> Exercise
Search the data below for the string "modal". Extract every line that contains it.

The data START

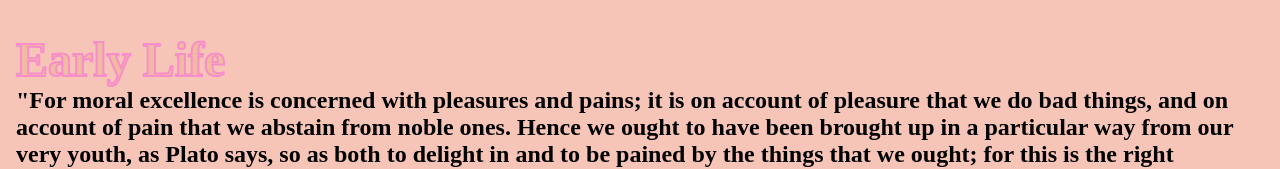
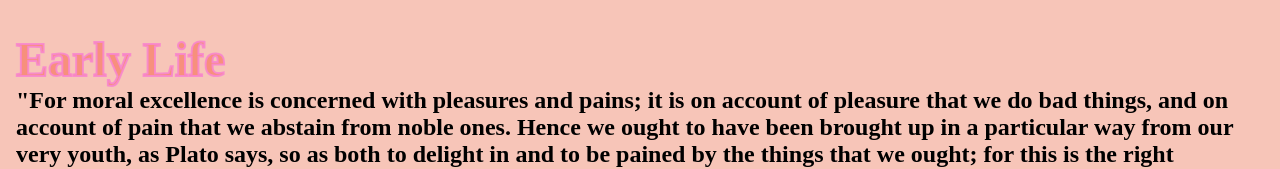
Before and after one commit to selinaurshibididididiid/intro-to-web-design-2.0, a plain HTML site: page index.html in a window 1280 px wide. Shown: the top 169 px of the page. Drawn offline with Linux system fonts and the light colour scheme.

Commit message:
header color changed

```diff
--- a/style.css
+++ b/style.css
@@ -44,7 +44,7 @@ a:active,
 .borderd_text {
   -webkit-text-stroke: 2px #f886cee0;
   font-size: 48px;
-  color: #F0BBA1;
+  color: #f7907c;
 }
 
 body {
```
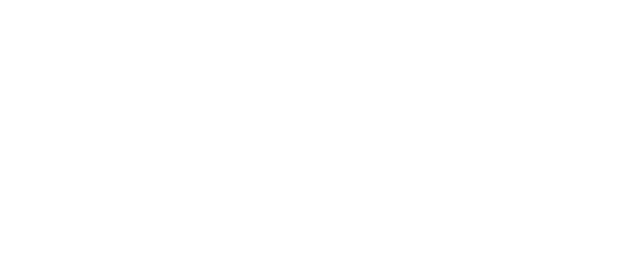
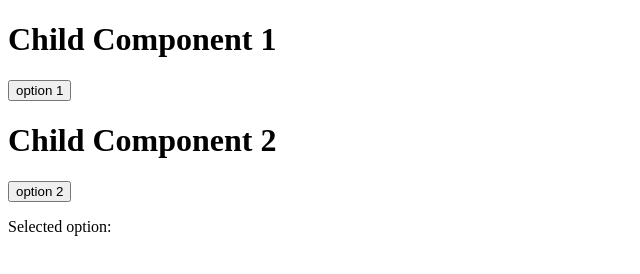
Before and after one commit to acciojob/lift-state-up-3-Fayeemahmad398, a React app: page / in a window 1280 px wide. Shown: the whole page, without its empty margins (0-640 px from the left). Built offline with nearby package versions, Linux system fonts and the light colour scheme.

Commit message:
submitting code-Fri Jul 14 2023 22:56:16 GMT+0530 (India Standard Time)

```diff
--- a/src/components/App.js
+++ b/src/components/App.js
@@ -1,13 +1,13 @@
-
 import React from "react";
-import './../styles/App.css';
+import "./../styles/App.css";
+import Parent from "./Parent";
 
 const App = () => {
   return (
     <div>
-        {/* Do not remove the main div */}
+      <Parent />
     </div>
-  )
-}
+  );
+};
 
-export default App
+export default App;
--- /dev/null
+++ b/src/components/Child1.js
@@ -0,0 +1,17 @@
+import React from "react";
+
+const Child1 = (props) => {
+  return (
+    <div>
+      <h1>Child Component 1</h1>
+      <button
+        onClick={() => {
+          props.setOption("option 1");
+        }}
+      >
+        option 1
+      </button>
+    </div>
+  );
+};
+export default Child1;
--- /dev/null
+++ b/src/components/Child2.js
@@ -0,0 +1,16 @@
+import React from "react";
+const Child2 = (props) => {
+  return (
+    <div>
+      <h1>Child Component 2</h1>
+      <button
+        onClick={() => {
+          props.setOption("option 2");
+        }}
+      >
+        option 2
+      </button>
+    </div>
+  );
+};
+export default Child2;
--- /dev/null
+++ b/src/components/Parent.js
@@ -0,0 +1,17 @@
+import { useState } from "react";
+import Child1 from "./Child1";
+import Child2 from "./Child2";
+import React from "react";
+
+const Parent = () => {
+  const [option, setOption] = useState("");
+
+  return (
+    <div>
+      <Child1 setOption={setOption} />
+      <Child2 setOption={setOption} />
+      <p>Selected option:{option}</p>
+    </div>
+  );
+};
+export default Parent;
--- a/src/index.js
+++ b/src/index.js
@@ -2,6 +2,4 @@
 import ReactDOM from "react-dom";
 import App from "./components/App";
 
-
-
 ReactDOM.render(<App />, document.getElementById("root"));
```
Also changed, not shown: src/index.html (+4 -0 lines), 1 other file.
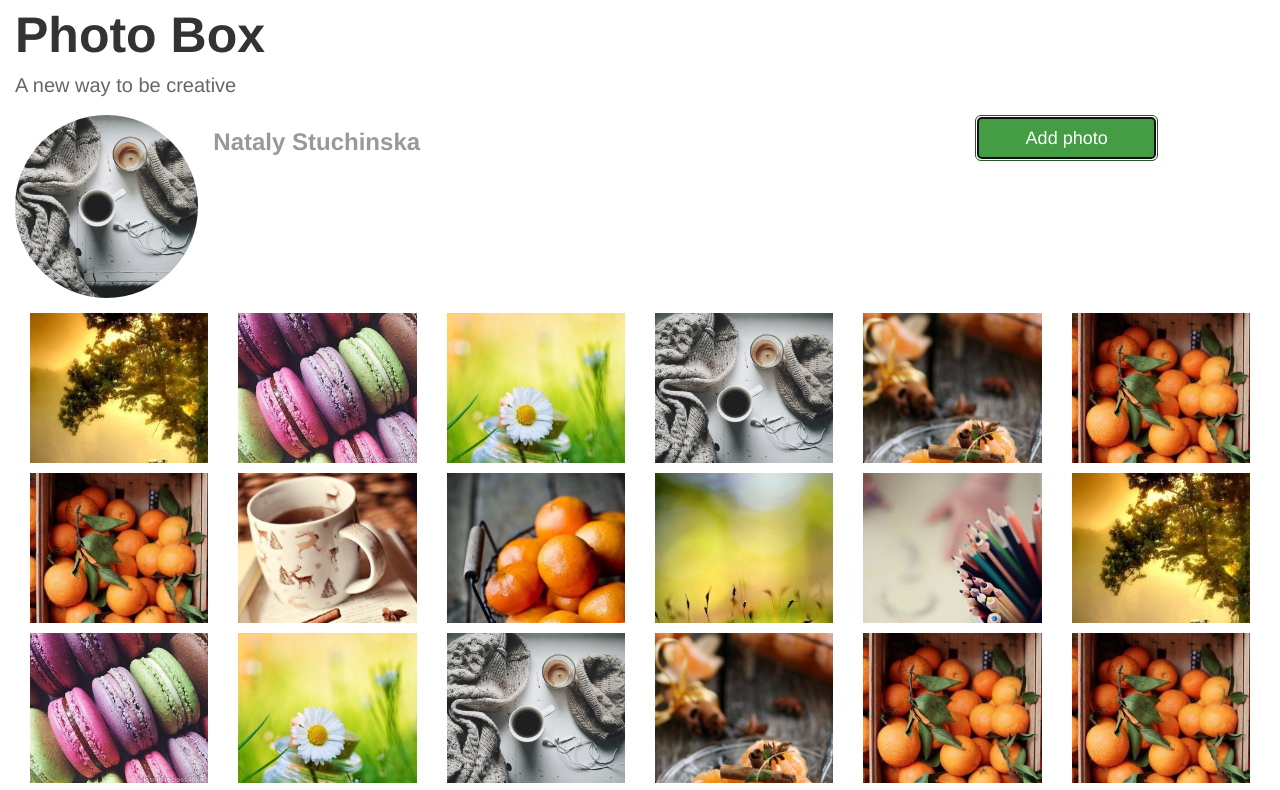
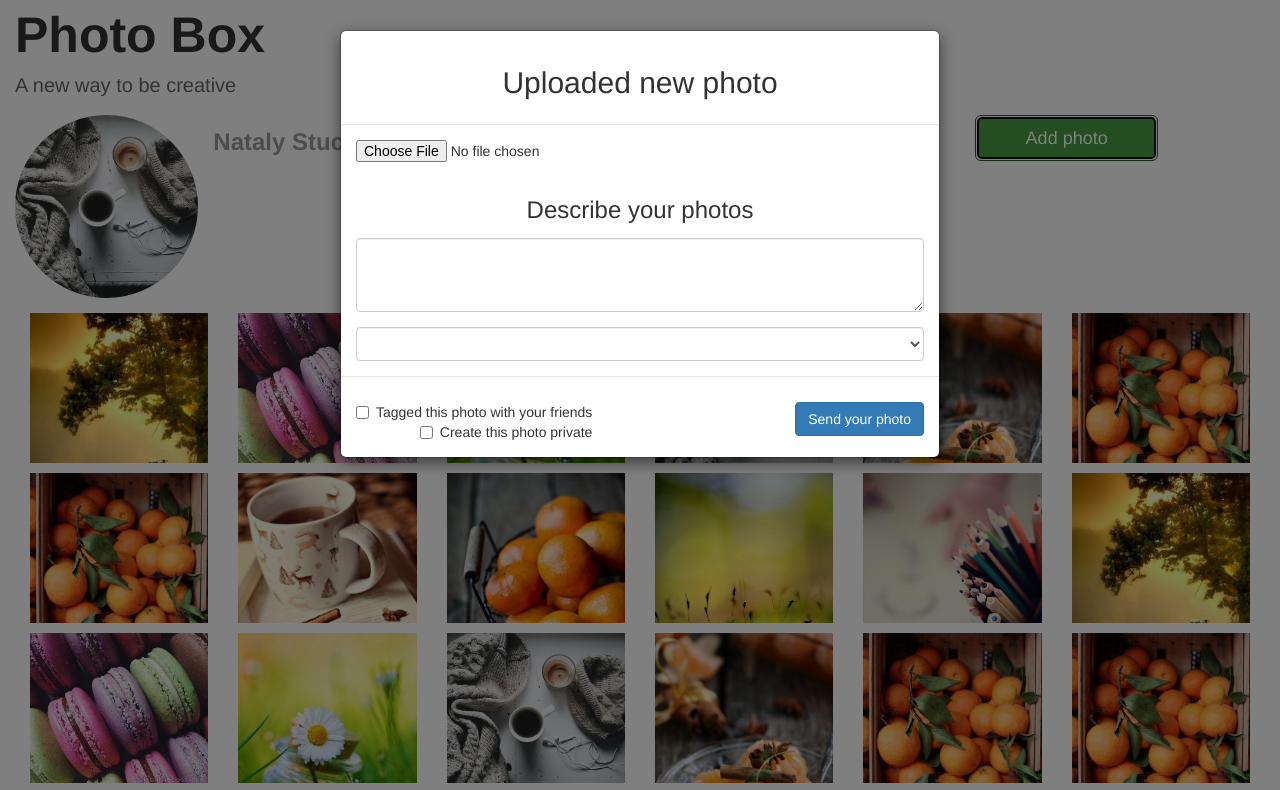
Before and after one commit to oleksandrbabenko007/PhotoBox, a plain HTML site: page index.html in a window 1280 px wide. Both pictures are taken after a click on the button "Add photo". Shown: the top 790 px of the page. Drawn offline with nearby package versions, Linux system fonts and the light colour scheme.

Commit message:
Creates first temlate of our future service for uploading photos. It includes user's page with photos and modal window to upload photos. This templates isn't a last version and it has some problems with resposive.

```diff
--- a/index.html
+++ b/index.html
@@ -78,5 +78,45 @@
    </footer>
 
 
+   <div class="modal fade" id="modal">
+        <div class="modal-dialog">
+            <div class="modal-content">
+                <div class="modal-header center-text">
+                    <h4 class="modal-title"><h2>Uploaded new photo</h2>
+                </div>
+                <div class="modal-body">
+                    <div class="form-group">
+                        <input type="file" id="inputFile">
+                    </div>
+                    <div class = "form-group center-text" >
+                        <label for="namephoto" ><h3>Describe your photos</h3></label>
+                        <textarea class="form-control" rows="3" ></textarea>
+                    </div>
+                    <select class="form-control">
+                        <option disabled>Choose your category</option>
+                    </select>
+                </div>
+                <div class="modal-footer">
+                    <div class = "checkbox">
+                        <div>
+                            <label class="label-inline" >
+                                <input type="checkbox" >Tagged this photo with your friends
+                            </label>
+                            <label class="label-inline">
+                                <input type="checkbox" >Create this photo private
+                            </label>
+                        </div>
+                        <div >
+                            <button type="button" class="btn btn-primary">Send your photo</button>
+                        </div>
+                    </div>
+                </div>
+            </div>
+        </div>
+    </div>
+
+<script src="https://ajax.googleapis.com/ajax/libs/jquery/1.12.0/jquery.min.js"></script>
+<script src="http://maxcdn.bootstrapcdn.com/bootstrap/3.3.6/js/bootstrap.min.js"></script>
+
 </body>
 </html>
```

The data END

> Exercise solution
Creates first temlate of our future service for uploading photos. It includes user's page with photos and modal window to upload photos. This templates isn't a last version and it has some problems with resposive.
+   <div class="modal fade" id="modal">
+        <div class="modal-dialog">
+            <div class="modal-content">
+                <div class="modal-header center-text">
+                    <h4 class="modal-title"><h2>Uploaded new photo</h2>
+                <div class="modal-body">
+                <div class="modal-footer">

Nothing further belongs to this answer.